Allison Smoot (left) and Aliyah Ordaz (right), who play Alice, look at Maureena Smoot as the White Rabbit.

The local high school theater group is climbing out of its socially distanced rabbit hole this month with an in-person production of “Alice in Wonderland.”

Infinite Theatre Group, composed of students from Liberty Ranch and Galt high schools, adapted to the coronavirus pandemic with shows over Zoom, and recorded performances, but they are inviting audiences back to watch them live, starting next week in the Galt High auditorium.

“It feels good” to return to in-person shows, Galt High drama teacher Sonja Brown said at a Nov. 5 rehearsal. Though the students will be masked, they will be wearing a design that will let their voices shine through.

While the rest of the world goes topsy-turvy, Brown hoped to offer a rendition of Wonderland that will be familiar to those who have seen the 1951 Disney film.

“We’re actually trying to stay as traditional as we can with the expectations that audience members are going to come with,” she said.

After so long in remote performances, Brown said she has spent time retraining students for acting in person.

The production’s stage manager, Katlyn Trigo, got into theater last year, when it was still online. She said this sometimes meant the things she was learning were more theoretical. Now, helping organize a play in person, the 17-year-old said that what helps her the most is her bond with the actors and Brown’s directing ability. Trigo anticipated stage managing again in the future.

“Honestly, I really love theater because, when you’re stage manager, you get to do a little bit of everything because you get to help everyone — costumes, props,” Trigo said. “And the crew and the actors are very nice.”

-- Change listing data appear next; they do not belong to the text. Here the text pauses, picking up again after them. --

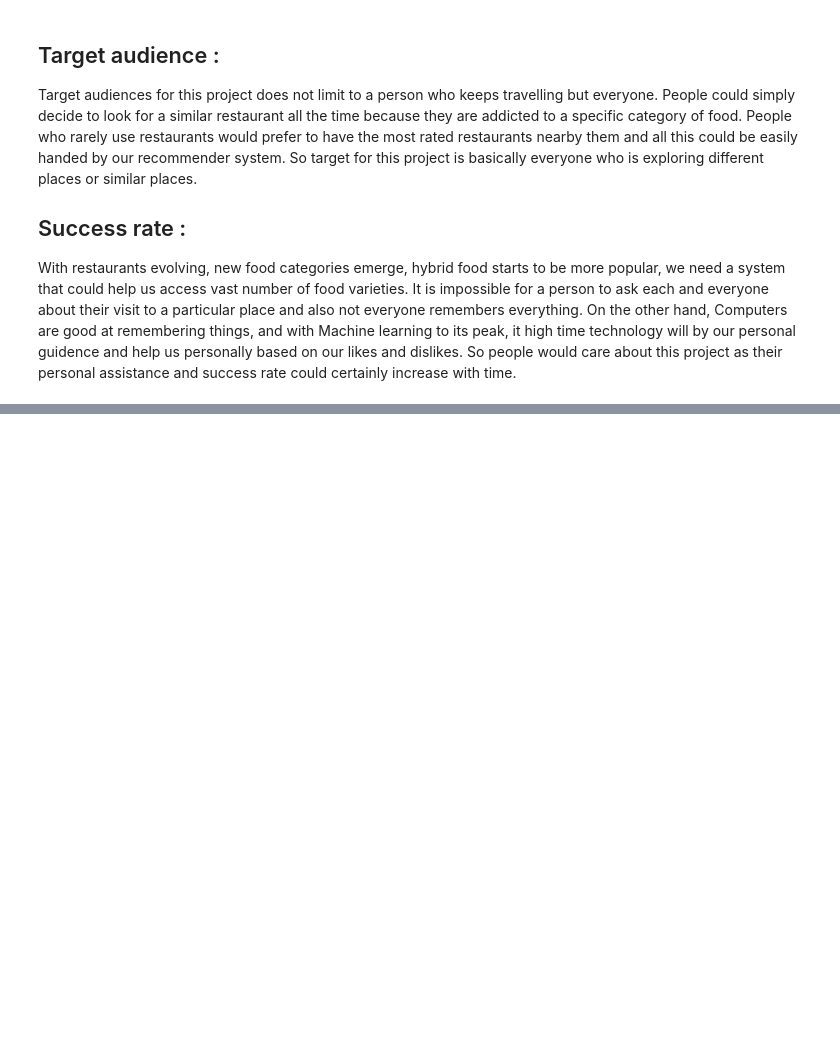
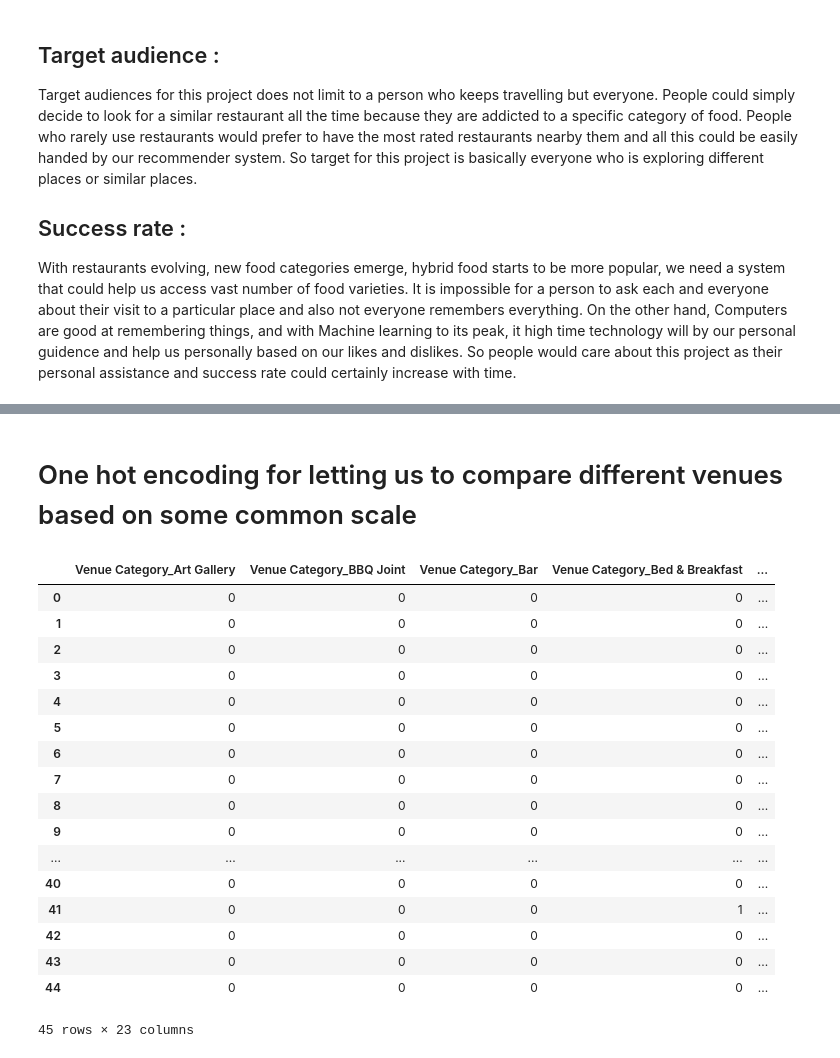
Before and after one commit to majiolobo/Coursera_Capstone, a Jupyter notebook: Capstone_The Battle of The Neighborhoods .ipynb, the cells around one changed output, grey strips where cells are left out. Cells and saved outputs as stored; diff of their text form; code cells hidden in the pictures; blank space fills up the shorter version.

```diff
--- a/Capstone_The Battle of The Neighborhoods .ipynb
+++ b/Capstone_The Battle of The Neighborhoods .ipynb
@@ -62,0 +157,18 @@ Use of foursquare is focused to fetch nearest venue locations so that we can use
+# %%
+Abuja_map = folium.Map(location=[Abuja_latitude,Abuja_longitude],zoom_start=12,control_scale=True)
+# %%
+for lat,lng,LGA,Dist in zip(df_Abuja['Latitude'],
+                           df_Abuja['Longitude'],
+                           df_Abuja['LGA'],
+                           df_Abuja['District / Area']):
+    label_text = LGA + ' - ' + Dist
+    label = folium.Popup(label_text,parse_html=True)
+    folium.CircleMarker(
+    [lat,lng],
+    tooltip = label_text,
+    radius = 4,
+    popup = label,
+    color=LGA_colors[LGA],
+    fill=True,
+    fill_color = LGA_colors[LGA],
+    fill_opacity=0.7).add_to(Abuja_map)
@@ -62,0 +353,2 @@ Use of foursquare is focused to fetch nearest venue locations so that we can use
+# %% [markdown]
+# One hot encoding for letting us to compare different venues based on some common scale
@@ -62,0 +357,21 @@ Use of foursquare is focused to fetch nearest venue locations so that we can use
+# %%
+Abuja_venues_onehot
+# %% [output]
+|  | Venue Category_Art Gallery | Venue Category_BBQ Joint | Venue Category_Bar | Venue Category_Bed & Breakfast | ... |
+| 0 | 0 | 0 | 0 | 0 | ... |
+| 1 | 0 | 0 | 0 | 0 | ... |
+| 2 | 0 | 0 | 0 | 0 | ... |
+| 3 | 0 | 0 | 0 | 0 | ... |
+| 4 | 0 | 0 | 0 | 0 | ... |
+| 5 | 0 | 0 | 0 | 0 | ... |
+| 6 | 0 | 0 | 0 | 0 | ... |
+| 7 | 0 | 0 | 0 | 0 | ... |
+| 8 | 0 | 0 | 0 | 0 | ... |
+| 9 | 0 | 0 | 0 | 0 | ... |
+| ... | ... | ... | ... | ... | ... |
+| 40 | 0 | 0 | 0 | 0 | ... |
+| 41 | 0 | 0 | 0 | 1 | ... |
+| 42 | 0 | 0 | 0 | 0 | ... |
+| 43 | 0 | 0 | 0 | 0 | ... |
+| 44 | 0 | 0 | 0 | 0 | ... |
+45 rows × 23 columns
```
Also changed, not shown: parts of 90 cells of this notebook.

Aliyah Ordaz, one of two actors playing Alice, said she has long wanted to play the role.

“I’ve honestly always wanted to be Alice, like, since I was a little kid, so when I found out we were doing this play I was super excited and practiced really hard,” Ordaz said.

As Alice travels through the strange land on the other end of the rabbit hole, the girl shows that she is “smart and stands up for what she believes in,” Ordaz said, pointing to the moment when Alice stands up to the queen.

“It’s funny because no one else in Wonderland is brave enough to do that,” Ordaz said, “and she just comes up, this new person in town, and she’s like, ‘You know what, I’m going to change things around here.’”

Ordaz said audiences would enjoy the play’s costumes and the “chaotic” Tweedledum and Tweedledee scenes.

“I just hope that they get the jokes that we tell because it’d just be really funny,” Ordaz added. “I love hearing the audience laugh back or laugh with us.”

“Alice in Wonderland” runs Nov. 18-20 at 7 p.m., at the Galt High School Auditorium, which is located at 145 North Lincoln Way. Attendees are asked to “pay what you can” for tickets, which are a $10 value. For more information, call (209) 745-3081.